By: John Edmondson

For though by this time you ought to be teachers, you need someone to teach you again the basic elements of the oracles of God. You need milk, not solid food; for everyone who lives on milk, being still an infant, is unskilled in the word of righteousness. But solid food is for the mature, for those whose faculties have been trained by practice to distinguish good from evil.
— Hebrews 5:12-14

I remember the day clearly; sitting in a lecture hall for the first time in 20 years. I remember smiling and shaking my head, and thinking to myself “how did I end up here?” With a mixture of wonder and amazement (and a dash of fear), I began my journey as a 42-year-old college student at the Institute for G.O.D. last fall. I had returned to school with a desire on my heart that no longer could be denied. It grew into this overwhelming hunger to serve others. In order for me to do that and do it well, I needed a greater understanding of the Word. I needed to have it written on my heart in a way that I would able to share it with others and serve Christ in a greater capacity. I was no longer content with “milk” but longed for the “solid food” I knew I would find in studying the Bible at the Institute.

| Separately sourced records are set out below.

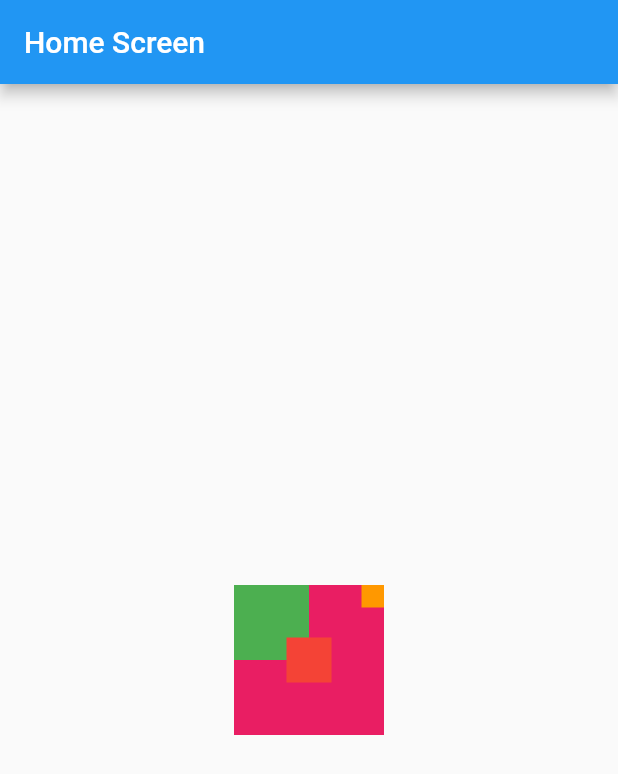
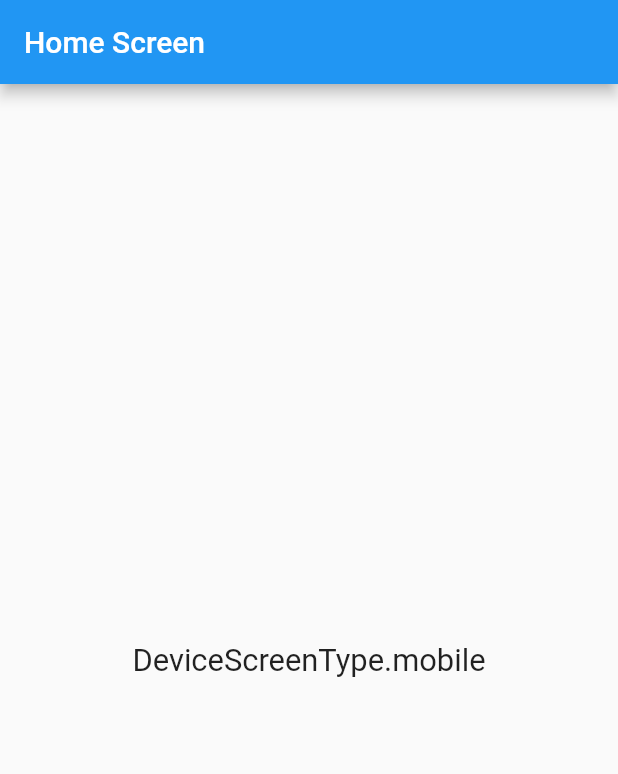
Before and after one commit to flucloxin500/Ostad_Batch_04, a Flutter app: the screen it shows after launch, on a phone screen of 412 x 824 dp. Shown: the top 774 px of the screen. Run offline on Flutter 3.47's test engine with Material 2 defaults, Android fonts, the phone set to English and light mode, and no system bars; our stand-ins replace device_preview, responsive_builder, sizer.

Commit message:
-Stack -Align -Positioned -Device preview -Sizer

```diff
--- a/lib/home_Screen.dart
+++ b/lib/home_Screen.dart
@@ -1,51 +1,30 @@
 import 'package:flutter/material.dart';
+import 'package:responsive_builder/responsive_builder.dart';
+import 'package:sizer/sizer.dart';
 
-/// MediaQuery
-
+/// Stack , Positioned , align
+/// Responsive layout builder : resposive builder
+/// Device Preview : device_preview
+/// Size(height,width) : sizer
 class HomeScreen extends StatelessWidget {
   const HomeScreen({super.key});
 
   @override
   Widget build(BuildContext context) {
     return Scaffold(
-      appBar: AppBar(
-        title: Text('Home Screen'),
-      ),
-      body: Center(
-        child: Stack(
-          children: [
-            Container(
-              width: 100,
-              height: 100,
-              color: Colors.pink,
-            ),
-            Container(
-              width: 50,
-              height: 50,
-              color: Colors.green,
-            ),
-            Positioned.fill(
-              child: Align(
-                alignment: Alignment.center,
-              child: Container(
-                width: 30,
-                height: 30,
-                color: Colors.red,
-              ),
-            ),
-            ),
-            Positioned(
-              top: 0,
-              right: 0,
-              child: Container(
-                width: 15,
-                height: 15,
-                color: Colors.orange,
-              ),
-            ),
-          ],
+        appBar: AppBar(
+          title: Text('Home Screen'),
         ),
-      ),
-    );
+        body: ResponsiveBuilder(
+          builder: (context, sizeInformation) {
+            return Center(
+                child: Text(
+                    sizeInformation.deviceScreenType.toString(),
+                  style: TextStyle(
+                    fontSize: 15.sp
+                  ),
+                ));
+          },
+        ));
   }
 }
--- a/lib/main.dart
+++ b/lib/main.dart
@@ -1,18 +1,46 @@
+import 'package:device_preview/device_preview.dart';
+import 'package:flutter/foundation.dart';
 import 'package:flutter/material.dart';
+import 'package:sizer/sizer.dart';
+
 
 import 'home_Screen.dart';
 
 void main() {
-  runApp(MyApp());
+  runApp(
+      DevicePreview(
+        enabled: kDebugMode,
+          builder: (context) {
+            return MyApp() ;
+          }));
 }
 
 class MyApp extends StatelessWidget {
   const MyApp({super.key});
 
   @override
-  Widget build(BuildContext context) {
-    return MaterialApp(
-      home: HomeScreen(),
+  Widget build(BuildContext context)
+  {
+
+    return Sizer(
+      builder: (context , orientation , deviceType) {
+        print(deviceType);
+        return MaterialApp(
+
+          locale: DevicePreview.locale(context),
+          builder: DevicePreview.appBuilder,
+          home: HomeScreen(),
+        );
+      }
     );
   }
-}
+  // {
+  //
+  //           return MaterialApp(
+  //             useInheritedMediaQuery: true,
+  //             locale: DevicePreview.locale(context),
+  //             builder: DevicePreview.appBuilder,
+  //             home: HomeScreen(),
+  //           );
+  //         }
+  }
--- a/pubspec.yaml
+++ b/pubspec.yaml
@@ -36,6 +36,8 @@ dependencies:
   # Use with the CupertinoIcons class for iOS style icons.
   cupertino_icons: ^1.0.2
   responsive_builder: ^0.7.0
+  device_preview: ^1.1.0
+  sizer: ^2.0.15
 
 dev_dependencies:
   flutter_test:
```
Also changed, not shown: pubspec.lock, 1 other file.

Going back to school had to be a priority for myself and my wife. It had to be something we were both committed to because of the scope of our life and the time it would require. I was not an 18-year-old stepping on a college campus for the first time. I was a husband, a father of five children (the youngest just 6 months old at the time), I had a full-time job and had just started dipping my toes into ministry work through our CASE after-school program. This undertaking had to be approached with a certain seriousness and vigor—not only because of my reasoning for taking it on to begin with, but also because I would have to be diligent with the time I had allotted to do the work required to be successful.


At the Institute there are options to take classes either in the morning or in the evening. Most older students, due to their jobs and other commitments, typically take classes in the evening. I chose to go the other route and take morning classes. I do well in the morning and I wanted to fully immerse myself in the college experience. I’ve enjoyed being in class with your more prototypical college-aged students. I love seeing their fervent love for the Word. I am encouraged and strengthened by their enthusiasm to delve deeper into their call to serve and what takes place when God meets them there. I look on with amazement at their confidence in knowing what God has called them into at such a young age.

When I was a younger man, I was not in a place similar to my classmates. I was not living a life pleasing to the Lord nor was I willing to give up the trappings this world has to offer. Having been in that place and living the life that I have lived has brought me to a different place, with a different viewpoint in the classroom. Unlike younger classmates, I feel I am more aware of my days. I’m here to fulfill the desires I believe the Lord has always had for me. I love the excitement I feel walking into a class knowing that the Word is going to be illuminated to me in a new and exciting way.

In a gathering of the older institute students after the spring semester, Gregg Garner (President of the Institute and Founder, President of G.O.D. Int’l) shared this passage in Joel which speaks of older men dreaming dreams and younger men having visions:

Then afterward I will pour out my spirit on all flesh; your sons and your daughters shall prophesy, your old men shall dream dreams, and your young men shall see visions.
— Joel 2:28

This has begun to happen for me in this new chapter in my life. I am getting to confidently take on new opportunities that God has led me into, situations that I would have never dreamt of tackling on my own. Through Christ, I am discovering a capacity I never realized I possessed. I may be aware of my days, but I am also well aware of God’s presence in everything that I get to do.